“Feminism developed in conjunction with—and constituted a response to—the United States’ extension of its authority over so-called “primitive” peoples, and feminism was part and parcel of the nation’s attempt to assimilate those peoples whom white elites designated as their racial inferiors.” (p.181)
Newman’s argument is that in the time period from 1848 to 1920, the “white woman movement” – as she rightly refers to it – affirmed (white) women’s racial similarity to (white) men while at the same time asserting (white) women’s sexual difference from (white) men because they believed sexual differences formed the bedrock of whites’ civilization. This “functional ambiguity,” (as Nancy F. Cott describes it) was not so ambiguous at the time. Social evolutionary theories of the time specified quite plainly that white women were both fundamentally similar to white men (because of “race”) and fundamentally different from white men (because of “sex”).
These evolutionist theories that white women were both the same as and different than white men opened up new social and political roles for white women as “civilizers” of the race, strengthening longstanding beliefs in (white) women’s moral superiority. Moreover, the effort to establish the United States as an empire, and the extension of missions, both domestically and abroad, fundamentally influenced the direction and content of white feminist thought in the late nineteenth and early twentieth centuries.
The reality is that white supremacy and feminism were completely intertwined at the root. This is not simply an old problem of a previous century, or of individual white women who “caved in to” the racism of the surrounding society. Rather, white supremacy is baked into white feminism. White feminism – if it’s only focused on a kind of crude parity with (white) men – is not incompatible racism. In fact, many of the avowed white supremacist women I studied in my study of Cyber Racism view themselves as feminists. And, there’s nothing inconsistent between white supremacy and white feminism. That’s why it’s so important for a critically engaged feminism include a commitment to racial justice.
The white feminist thought shaped by evolutionist theories, imperialism, and missionary zeal continue to shape the feminist movement today. You can see this in any number of examples, such as the critique of Eve Ensler’s brand of white feminism I mentioned last week, in the corporate feminism we’re presented with today, and in popular culture portrayals of white women.

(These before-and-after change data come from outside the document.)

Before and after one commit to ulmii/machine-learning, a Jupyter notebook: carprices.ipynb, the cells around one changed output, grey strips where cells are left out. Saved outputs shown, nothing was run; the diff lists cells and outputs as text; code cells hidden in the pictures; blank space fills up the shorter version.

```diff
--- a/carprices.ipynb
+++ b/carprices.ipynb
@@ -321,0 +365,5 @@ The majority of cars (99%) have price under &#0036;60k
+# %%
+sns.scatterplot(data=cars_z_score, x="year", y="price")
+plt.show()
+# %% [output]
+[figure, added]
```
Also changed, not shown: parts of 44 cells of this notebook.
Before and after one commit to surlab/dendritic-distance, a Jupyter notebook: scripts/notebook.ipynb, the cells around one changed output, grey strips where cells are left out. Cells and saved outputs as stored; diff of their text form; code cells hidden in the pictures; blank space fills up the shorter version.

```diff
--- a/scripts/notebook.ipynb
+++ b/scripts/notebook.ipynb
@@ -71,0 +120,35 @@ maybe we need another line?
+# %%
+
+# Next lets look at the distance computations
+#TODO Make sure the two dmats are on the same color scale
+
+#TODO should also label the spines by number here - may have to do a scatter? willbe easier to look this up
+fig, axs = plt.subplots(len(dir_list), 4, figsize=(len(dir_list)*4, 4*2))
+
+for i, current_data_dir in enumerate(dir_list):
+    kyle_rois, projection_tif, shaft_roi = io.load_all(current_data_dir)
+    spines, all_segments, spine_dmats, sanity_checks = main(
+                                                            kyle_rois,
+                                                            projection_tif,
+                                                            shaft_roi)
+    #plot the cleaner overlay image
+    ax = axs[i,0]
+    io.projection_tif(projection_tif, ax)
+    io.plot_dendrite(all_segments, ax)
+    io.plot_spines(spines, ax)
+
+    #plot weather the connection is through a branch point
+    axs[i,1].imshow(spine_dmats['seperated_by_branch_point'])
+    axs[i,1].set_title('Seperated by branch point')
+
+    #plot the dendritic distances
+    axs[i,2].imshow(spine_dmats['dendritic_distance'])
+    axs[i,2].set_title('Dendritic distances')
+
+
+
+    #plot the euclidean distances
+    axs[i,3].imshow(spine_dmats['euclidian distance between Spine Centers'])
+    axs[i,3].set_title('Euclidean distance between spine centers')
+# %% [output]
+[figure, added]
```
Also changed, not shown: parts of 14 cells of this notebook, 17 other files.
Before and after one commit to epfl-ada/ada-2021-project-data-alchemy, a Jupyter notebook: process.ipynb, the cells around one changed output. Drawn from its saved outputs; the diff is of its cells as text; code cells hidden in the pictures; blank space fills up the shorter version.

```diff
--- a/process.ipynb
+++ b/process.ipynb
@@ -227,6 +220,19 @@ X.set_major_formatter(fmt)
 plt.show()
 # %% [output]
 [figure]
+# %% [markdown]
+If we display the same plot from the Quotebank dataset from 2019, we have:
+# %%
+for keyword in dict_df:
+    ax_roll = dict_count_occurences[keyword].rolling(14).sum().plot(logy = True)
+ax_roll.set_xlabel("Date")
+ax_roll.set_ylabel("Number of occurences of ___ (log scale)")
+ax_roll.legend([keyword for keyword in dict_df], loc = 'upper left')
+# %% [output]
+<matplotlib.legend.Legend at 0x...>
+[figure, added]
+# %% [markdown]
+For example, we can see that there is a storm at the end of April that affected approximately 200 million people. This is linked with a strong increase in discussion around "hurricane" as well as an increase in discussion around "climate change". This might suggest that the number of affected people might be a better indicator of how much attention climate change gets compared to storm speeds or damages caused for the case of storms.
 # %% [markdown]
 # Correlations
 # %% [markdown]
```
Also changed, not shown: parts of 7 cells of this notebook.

I’ll have more to say about all this in another installment of the #troublewithwhitewomen series.
Originally published February 18, 2014